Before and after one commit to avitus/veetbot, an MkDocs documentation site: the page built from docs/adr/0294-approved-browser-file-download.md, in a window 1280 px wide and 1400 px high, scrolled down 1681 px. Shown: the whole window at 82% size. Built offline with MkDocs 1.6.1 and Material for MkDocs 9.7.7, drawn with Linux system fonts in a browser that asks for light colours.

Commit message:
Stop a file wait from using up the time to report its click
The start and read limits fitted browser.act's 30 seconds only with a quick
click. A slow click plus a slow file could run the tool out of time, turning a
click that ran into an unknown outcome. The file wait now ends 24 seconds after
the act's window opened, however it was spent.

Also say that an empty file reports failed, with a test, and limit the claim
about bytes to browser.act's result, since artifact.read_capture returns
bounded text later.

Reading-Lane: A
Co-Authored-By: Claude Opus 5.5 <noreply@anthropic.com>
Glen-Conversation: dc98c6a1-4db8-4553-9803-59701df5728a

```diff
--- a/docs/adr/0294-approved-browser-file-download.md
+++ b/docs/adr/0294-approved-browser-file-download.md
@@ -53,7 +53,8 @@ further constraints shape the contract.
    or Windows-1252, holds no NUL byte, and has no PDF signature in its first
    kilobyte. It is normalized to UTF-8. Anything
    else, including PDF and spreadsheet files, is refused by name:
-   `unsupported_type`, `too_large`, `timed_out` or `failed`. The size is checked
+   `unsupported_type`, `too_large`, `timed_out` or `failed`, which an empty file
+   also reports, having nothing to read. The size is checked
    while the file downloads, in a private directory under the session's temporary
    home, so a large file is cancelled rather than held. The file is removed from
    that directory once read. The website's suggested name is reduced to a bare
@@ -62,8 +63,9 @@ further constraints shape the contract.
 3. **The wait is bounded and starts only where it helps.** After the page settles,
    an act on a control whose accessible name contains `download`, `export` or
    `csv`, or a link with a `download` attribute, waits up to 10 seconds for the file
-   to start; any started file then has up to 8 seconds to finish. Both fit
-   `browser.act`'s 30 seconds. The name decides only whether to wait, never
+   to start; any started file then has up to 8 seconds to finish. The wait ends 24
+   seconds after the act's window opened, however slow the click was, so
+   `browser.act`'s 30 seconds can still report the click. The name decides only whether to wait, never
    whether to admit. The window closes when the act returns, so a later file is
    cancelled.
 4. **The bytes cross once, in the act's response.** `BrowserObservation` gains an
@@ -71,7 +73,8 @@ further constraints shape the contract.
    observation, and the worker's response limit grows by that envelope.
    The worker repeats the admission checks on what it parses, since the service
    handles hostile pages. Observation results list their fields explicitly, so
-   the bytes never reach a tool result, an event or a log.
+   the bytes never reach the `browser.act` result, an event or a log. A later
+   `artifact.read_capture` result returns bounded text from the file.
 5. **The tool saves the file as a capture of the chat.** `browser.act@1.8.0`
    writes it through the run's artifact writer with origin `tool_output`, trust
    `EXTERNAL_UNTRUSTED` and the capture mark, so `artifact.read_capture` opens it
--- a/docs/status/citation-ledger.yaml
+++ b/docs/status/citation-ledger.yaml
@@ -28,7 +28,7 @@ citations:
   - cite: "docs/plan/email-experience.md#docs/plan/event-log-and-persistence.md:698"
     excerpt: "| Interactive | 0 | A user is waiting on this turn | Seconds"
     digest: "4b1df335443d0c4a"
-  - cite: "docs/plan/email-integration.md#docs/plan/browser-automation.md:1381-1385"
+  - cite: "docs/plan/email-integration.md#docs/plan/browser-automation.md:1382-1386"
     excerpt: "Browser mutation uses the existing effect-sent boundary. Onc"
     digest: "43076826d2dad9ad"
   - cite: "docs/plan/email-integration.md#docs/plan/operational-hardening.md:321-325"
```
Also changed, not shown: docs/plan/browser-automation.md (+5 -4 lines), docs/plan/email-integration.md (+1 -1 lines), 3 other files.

══════════════════════════════

● **Task to carry out**
From top to bottom, please output the material exactly.

● **The completed task**
Before and after one commit to avitus/veetbot, an MkDocs documentation site: the page built from docs/adr/0294-approved-browser-file-download.md, in a window 1280 px wide and 1400 px high, scrolled down 1681 px. Shown: the whole window at 82% size. Built offline with MkDocs 1.6.1 and Material for MkDocs 9.7.7, drawn with Linux system fonts in a browser that asks for light colours.

Commit message:
Stop a file wait from using up the time to report its click
The start and read limits fitted browser.act's 30 seconds only with a quick
click. A slow click plus a slow file could run the tool out of time, turning a
click that ran into an unknown outcome. The file wait now ends 24 seconds after
the act's window opened, however it was spent.

Also say that an empty file reports failed, with a test, and limit the claim
about bytes to browser.act's result, since artifact.read_capture returns
bounded text later.

Reading-Lane: A
Co-Authored-By: Claude Opus 5.5 <noreply@anthropic.com>
Glen-Conversation: dc98c6a1-4db8-4553-9803-59701df5728a

```diff
--- a/docs/adr/0294-approved-browser-file-download.md
+++ b/docs/adr/0294-approved-browser-file-download.md
@@ -53,7 +53,8 @@ further constraints shape the contract.
    or Windows-1252, holds no NUL byte, and has no PDF signature in its first
    kilobyte. It is normalized to UTF-8. Anything
    else, including PDF and spreadsheet files, is refused by name:
-   `unsupported_type`, `too_large`, `timed_out` or `failed`. The size is checked
+   `unsupported_type`, `too_large`, `timed_out` or `failed`, which an empty file
+   also reports, having nothing to read. The size is checked
    while the file downloads, in a private directory under the session's temporary
    home, so a large file is cancelled rather than held. The file is removed from
    that directory once read. The website's suggested name is reduced to a bare
@@ -62,8 +63,9 @@ further constraints shape the contract.
 3. **The wait is bounded and starts only where it helps.** After the page settles,
    an act on a control whose accessible name contains `download`, `export` or
    `csv`, or a link with a `download` attribute, waits up to 10 seconds for the file
-   to start; any started file then has up to 8 seconds to finish. Both fit
-   `browser.act`'s 30 seconds. The name decides only whether to wait, never
+   to start; any started file then has up to 8 seconds to finish. The wait ends 24
+   seconds after the act's window opened, however slow the click was, so
+   `browser.act`'s 30 seconds can still report the click. The name decides only whether to wait, never
    whether to admit. The window closes when the act returns, so a later file is
    cancelled.
 4. **The bytes cross once, in the act's response.** `BrowserObservation` gains an
@@ -71,7 +73,8 @@ further constraints shape the contract.
    observation, and the worker's response limit grows by that envelope.
    The worker repeats the admission checks on what it parses, since the service
    handles hostile pages. Observation results list their fields explicitly, so
-   the bytes never reach a tool result, an event or a log.
+   the bytes never reach the `browser.act` result, an event or a log. A later
+   `artifact.read_capture` result returns bounded text from the file.
 5. **The tool saves the file as a capture of the chat.** `browser.act@1.8.0`
    writes it through the run's artifact writer with origin `tool_output`, trust
    `EXTERNAL_UNTRUSTED` and the capture mark, so `artifact.read_capture` opens it
--- a/docs/status/citation-ledger.yaml
+++ b/docs/status/citation-ledger.yaml
@@ -28,7 +28,7 @@ citations:
   - cite: "docs/plan/email-experience.md#docs/plan/event-log-and-persistence.md:698"
     excerpt: "| Interactive | 0 | A user is waiting on this turn | Seconds"
     digest: "4b1df335443d0c4a"
-  - cite: "docs/plan/email-integration.md#docs/plan/browser-automation.md:1381-1385"
+  - cite: "docs/plan/email-integration.md#docs/plan/browser-automation.md:1382-1386"
     excerpt: "Browser mutation uses the existing effect-sent boundary. Onc"
     digest: "43076826d2dad9ad"
   - cite: "docs/plan/email-integration.md#docs/plan/operational-hardening.md:321-325"
```
Also changed, not shown: docs/plan/browser-automation.md (+5 -4 lines), docs/plan/email-integration.md (+1 -1 lines), 3 other files.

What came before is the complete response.